Despite a third consecutive small harvest and difficult growing conditions, Burgundy 2012 remains a more stable proposition than Bordeaux, according to Corney & Barrow managing director Adam Brett-Smith.
Speaking to the drinks business at the merchant’s 2012 Burgundy en primeur tasting in London this week, he highlighted the small price increases in evidence despite many producers reporting yields of almost half their average size.
“With responsible growers the impact has been negligible, maybe 0-10 or 15%,” said Brett-Smith of the price changes in 2012.
In contrast to the volatile pricing situation in Bordeaux, which has resulted in a number of older vintages being available to buy for similar or even lower prices than younger wines from the same château, Brett-Smith said of Burgundy: “I don’t think that’ll ever happen.
“The Burgundians are more rooted and cautious than the Bordelais and we know that the quantities are absurd, customers understand that too, so both will drive stability and demand,” he explained.
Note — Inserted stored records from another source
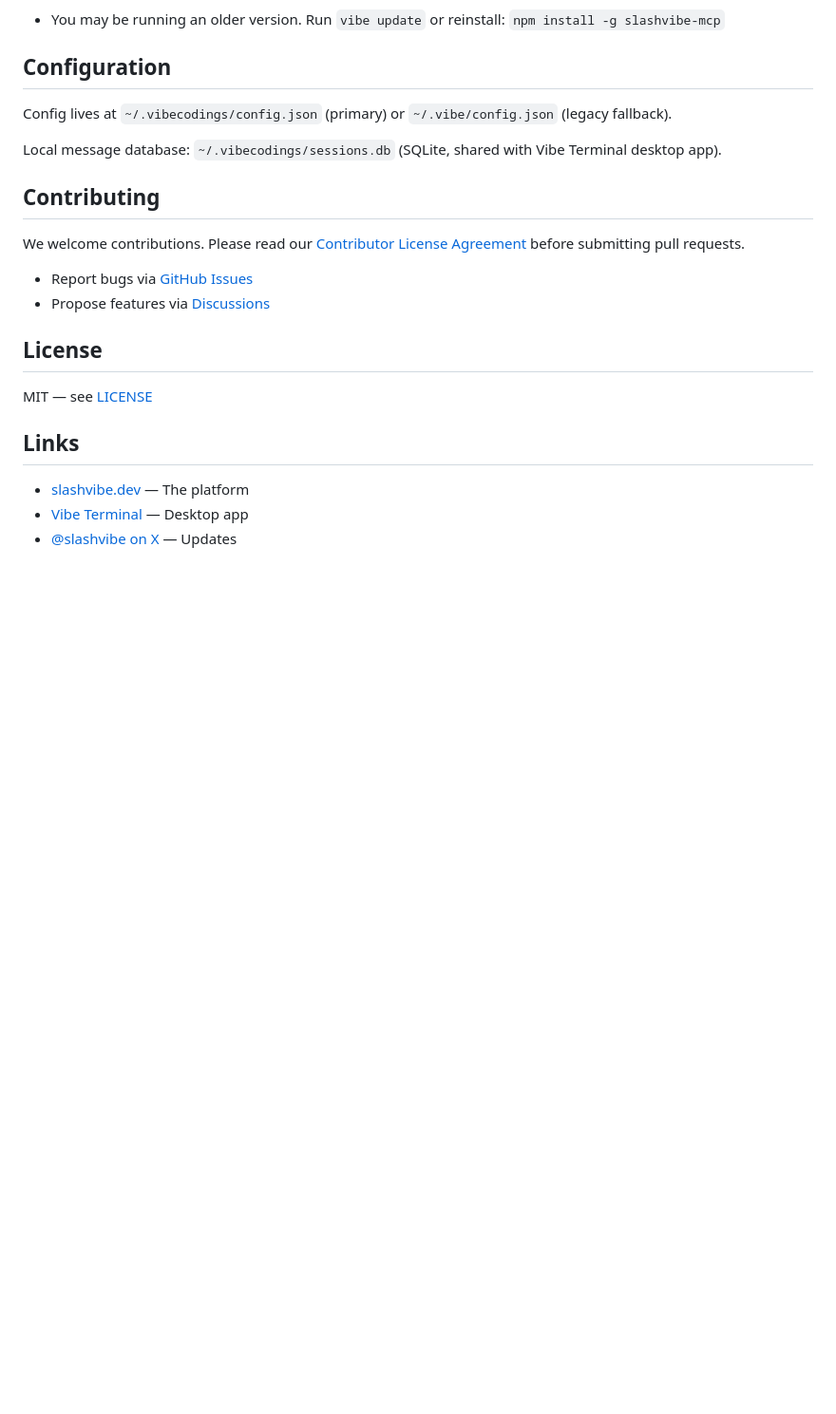
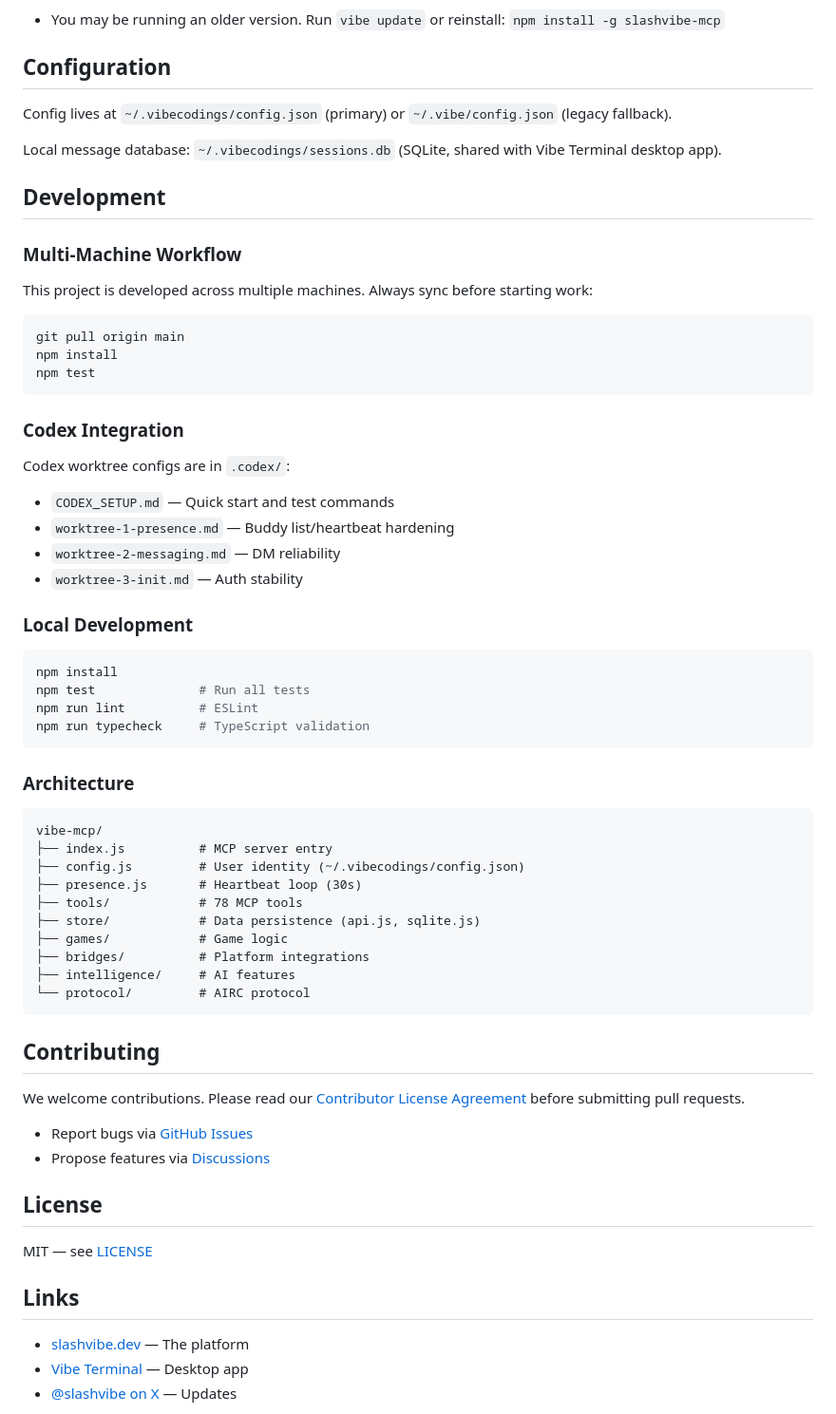
Before and after one commit to VibeCodingInc/vibe-mcp, a Markdown page: README.md, the part around the change. Shown at 95% size. Drawn GitHub-style; blank space fills up the shorter version.

Commit message:
docs: add Development section with multi-machine workflow and Codex setup
Co-Authored-By: Claude Opus 4.5 <noreply@anthropic.com>

````diff
--- a/README.md
+++ b/README.md
@@ -294,6 +294,50 @@ Config lives at `~/.vibecodings/config.json` (primary) or `~/.vibe/config.json`
 
 Local message database: `~/.vibecodings/sessions.db` (SQLite, shared with Vibe Terminal desktop app).
 
+## Development
+
+### Multi-Machine Workflow
+
+This project is developed across multiple machines. Always sync before starting work:
+
+```bash
+git pull origin main
+npm install
+npm test
+```
+
+### Codex Integration
+
+Codex worktree configs are in `.codex/`:
+- `CODEX_SETUP.md` — Quick start and test commands
+- `worktree-1-presence.md` — Buddy list/heartbeat hardening
+- `worktree-2-messaging.md` — DM reliability
+- `worktree-3-init.md` — Auth stability
+
+### Local Development
+
+```bash
+npm install
+npm test              # Run all tests
+npm run lint          # ESLint
+npm run typecheck     # TypeScript validation
+```
+
+### Architecture
+
+```
+vibe-mcp/
+├── index.js          # MCP server entry
+├── config.js         # User identity (~/.vibecodings/config.json)
+├── presence.js       # Heartbeat loop (30s)
+├── tools/            # 78 MCP tools
+├── store/            # Data persistence (api.js, sqlite.js)
+├── games/            # Game logic
+├── bridges/          # Platform integrations
+├── intelligence/     # AI features
+└── protocol/         # AIRC protocol
+```
+
 ## Contributing
 
 We welcome contributions. Please read our [Contributor License Agreement](./CLA.md) before submitting pull requests.
````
Drawing a further comparison with Bordeaux, Brett-Smith remarked: “The market theatre isn’t as compelling as Bordeaux but the practical side of the relationships is exciting.” In particular, he highlighted the growing importance for Corney & Barrow of cultivating exclusive relationships with top producers.
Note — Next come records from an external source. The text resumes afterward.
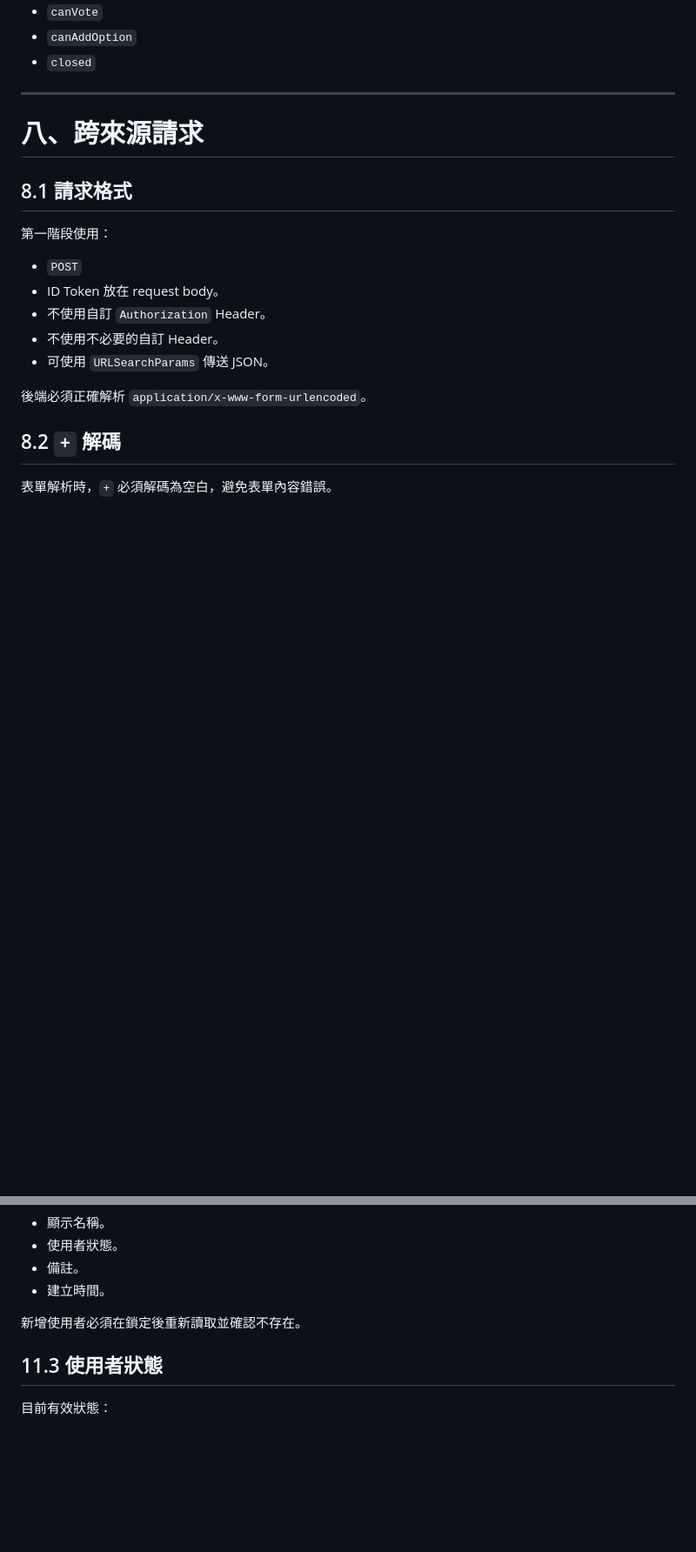
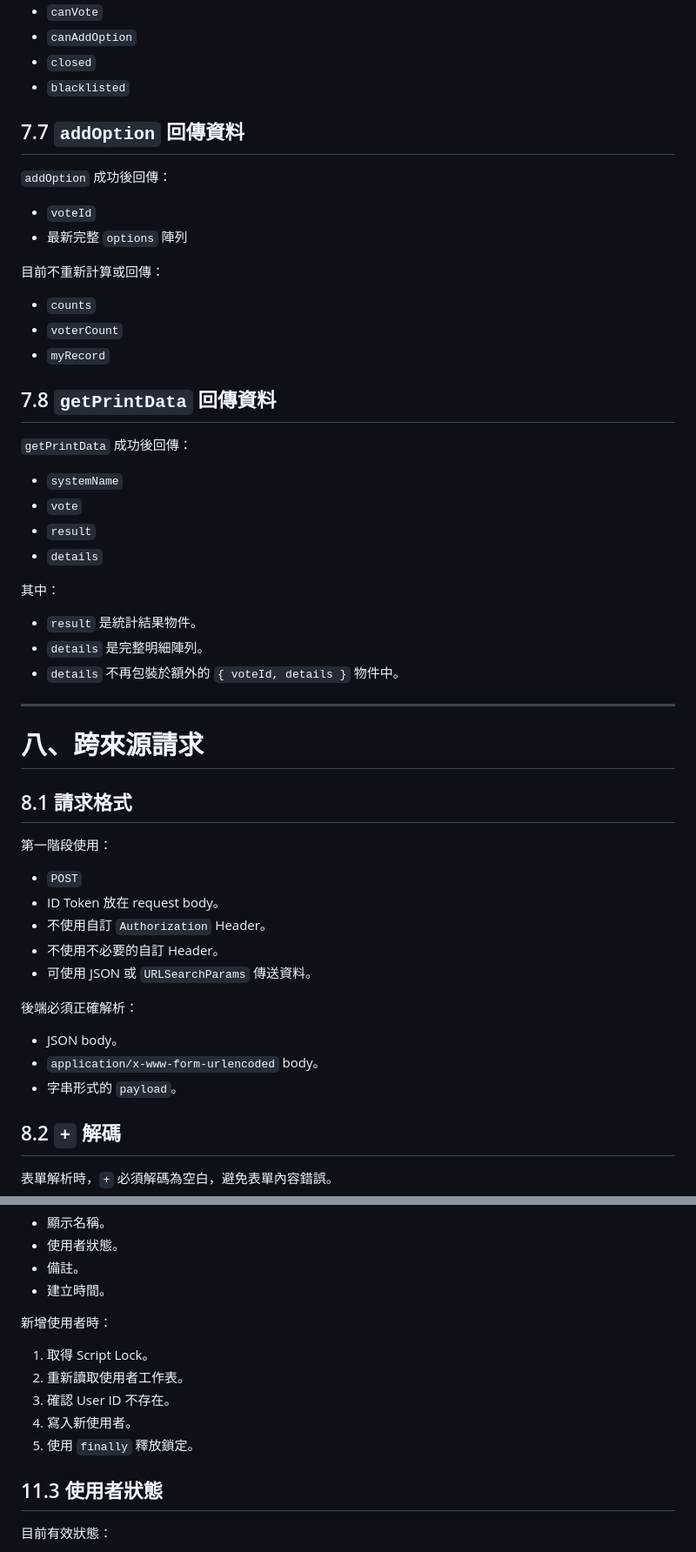
Before and after one commit to asdf80730/heart-led-voting, a Markdown page: readme.md, 2 parts joined by grey strips. Shown at 87% size. GitHub-like rendering; blank space fills up the shorter version.

```diff
--- a/readme.md
+++ b/readme.md
@@ -425,6 +490,35 @@ LIFF Endpoint URL 必須是 GitHub Pages，例如：
 - `canVote`
 - `canAddOption`
 - `closed`
+- `blacklisted`
+
+## 7.7 `addOption` 回傳資料
+
+`addOption` 成功後回傳：
+
+- `voteId`
+- 最新完整 `options` 陣列
+
+目前不重新計算或回傳：
+
+- `counts`
+- `voterCount`
+- `myRecord`
+
+## 7.8 `getPrintData` 回傳資料
+
+`getPrintData` 成功後回傳：
+
+- `systemName`
+- `vote`
+- `result`
+- `details`
+
+其中：
+
+- `result` 是統計結果物件。
+- `details` 是完整明細陣列。
+- `details` 不再包裝於額外的 `{ voteId, details }` 物件中。
 
 ---
 
@@ -438,9 +532,13 @@ LIFF Endpoint URL 必須是 GitHub Pages，例如：
 - ID Token 放在 request body。
 - 不使用自訂 `Authorization` Header。
 - 不使用不必要的自訂 Header。
-- 可使用 `URLSearchParams` 傳送 JSON。
+- 可使用 JSON 或 `URLSearchParams` 傳送資料。
 
-後端必須正確解析 `application/x-www-form-urlencoded`。
+後端必須正確解析：
+
+- JSON body。
+- `application/x-www-form-urlencoded` body。
+- 字串形式的 `payload`。
 
 ## 8.2 `+` 解碼
 
@@ -570,7 +671,13 @@ Proxy 不負責：
 - 備註。
 - 建立時間。
 
-新增使用者必須在鎖定後重新讀取並確認不存在。
+新增使用者時：
+
+1. 取得 Script Lock。
+2. 重新讀取使用者工作表。
+3. 確認 User ID 不存在。
+4. 寫入新使用者。
+5. 使用 `finally` 釋放鎖定。
 
 ## 11.3 使用者狀態
 
```
Also changed, not shown: other parts of readme.md (+183 -38 lines).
In the UK Corney & Barrow’s most high profile exclusive Burgundy agency is Domaine de la Romanée Conti but it is also the sole representative of Marquis D’Angerville in Singapore. Among its most recent exclusive additions is Domaine François Carillon two years ago following the division of Domaine Louis Carillon Père & Fils into two separate entities.
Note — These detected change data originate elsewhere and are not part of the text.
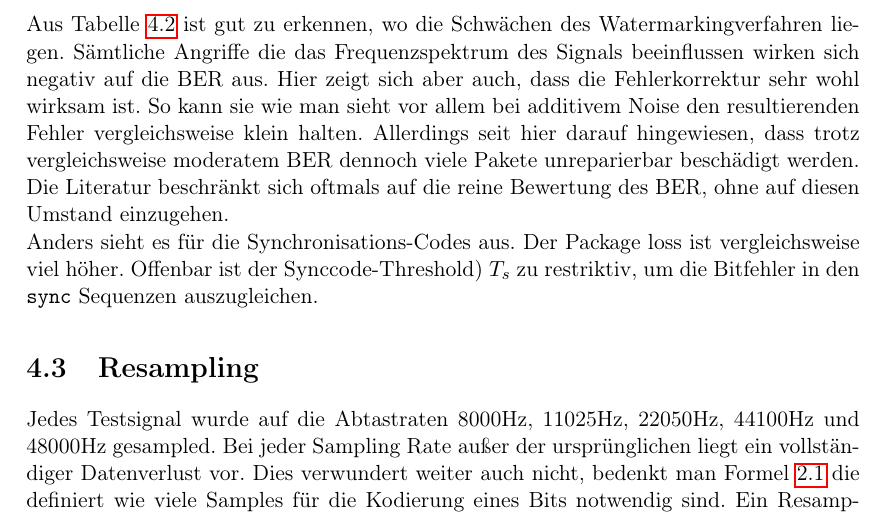
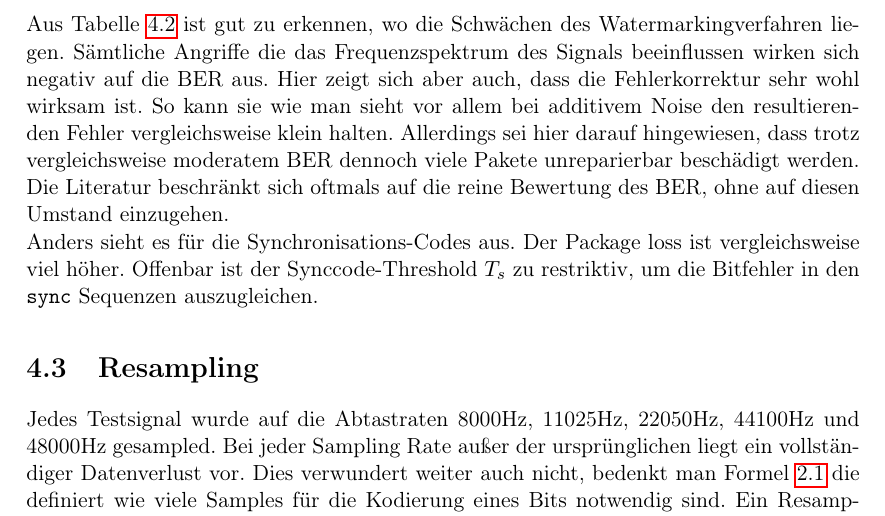
Before and after one commit to mpgirro/bakk, a LaTeX thesis (thesis.tex, which reads chapters/analyse.tex): part of page 40 of 58, cut so that both start at the same text. Compiled offline with pdfLaTeX.

Commit message:
mal wieder einen typo behoben

```diff
--- a/chapters/analyse.tex
+++ b/chapters/analyse.tex
@@ -100,9 +100,9 @@ ZeroLength       & ZeroLength=10 	& 100\%  & 88,2\% & 40  & 47,1\% \\ \hline
 \end{table}
 
 Aus Tabelle \ref{tab:stirmark} ist gut zu erkennen, wo die Schwächen des Watermarkingverfahren liegen. Sämtliche Angriffe die das Frequenzspektrum des Signals beeinflussen wirken sich negativ auf die BER\index{Bit error rate} aus. Hier zeigt sich aber auch, dass die Fehlerkorrektur sehr wohl wirksam ist. So kann sie wie man sieht vor allem bei additivem Noise den resultierenden Fehler vergleichsweise klein halten.
-Allerdings seit hier darauf hingewiesen, dass trotz vergleichsweise moderatem BER dennoch viele Pakete unreparierbar beschädigt werden. Die Literatur beschränkt sich oftmals auf die reine Bewertung des BER, ohne auf diesen Umstand einzugehen.
+Allerdings sei hier darauf hingewiesen, dass trotz vergleichsweise moderatem BER dennoch viele Pakete unreparierbar beschädigt werden. Die Literatur beschränkt sich oftmals auf die reine Bewertung des BER, ohne auf diesen Umstand einzugehen.
 
-Anders sieht es für die Synchronisations-Codes aus. Der Package loss\index{Package loss} ist vergleichsweise viel höher. Offenbar ist der Synccode-Threshold\index{Synccode-Threshold}) ${T}_{s}$ zu restriktiv, um die Bitfehler in den \texttt{sync} Sequenzen auszugleichen.
+Anders sieht es für die Synchronisations-Codes aus. Der Package loss\index{Package loss} ist vergleichsweise viel höher. Offenbar ist der Synccode-Threshold\index{Synccode-Threshold} ${T}_{s}$ zu restriktiv, um die Bitfehler in den \texttt{sync} Sequenzen auszugleichen.
 
 \section{Resampling}
 
```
“We really love putting great or about to be great wines on a pedestal and giving them 100% attention,” said Brett Smith, adding: “We never make a move on anyone unless we think we can do a better job.”
As for the critical reaction to the quality of 2012, Brett-Smith suggested that opinions had improved considerably since the harvest. “Having been dismissed very early on by third party commentators, there’s been a big volte-face in opinion,” he observed. “In fact many now have over-egged it in the other direction.”
Certainly among consumers, he pointed to high demand for Burgundy 2012, saying: “I hope I’m not being too premature but I think we’ll have no problem selling this vintage.”
In contrast to a decade ago, Brett-Smith noted a significant part of this demand for Burgundy as now coming from Asian markets, where Corney & Barrow currently has a team of 16 people spread across Hong Kong and Singapore.
Recalling the merchant’s early days in Hong Kong when it first opened an office there 17 years ago and even as recently as 12 years ago when it took on the Hong Kong agency for Domaine Leflaive, Brett-Smith said: “Hong Kong was difficult and white wine especially was not so easy.”
However, following “a lot of legwork and masterclasses,” he reported: “In the last five to seven years it has started to pay off. Since then the problem has been in allocating and doing that in a way that doesn’t upset people.”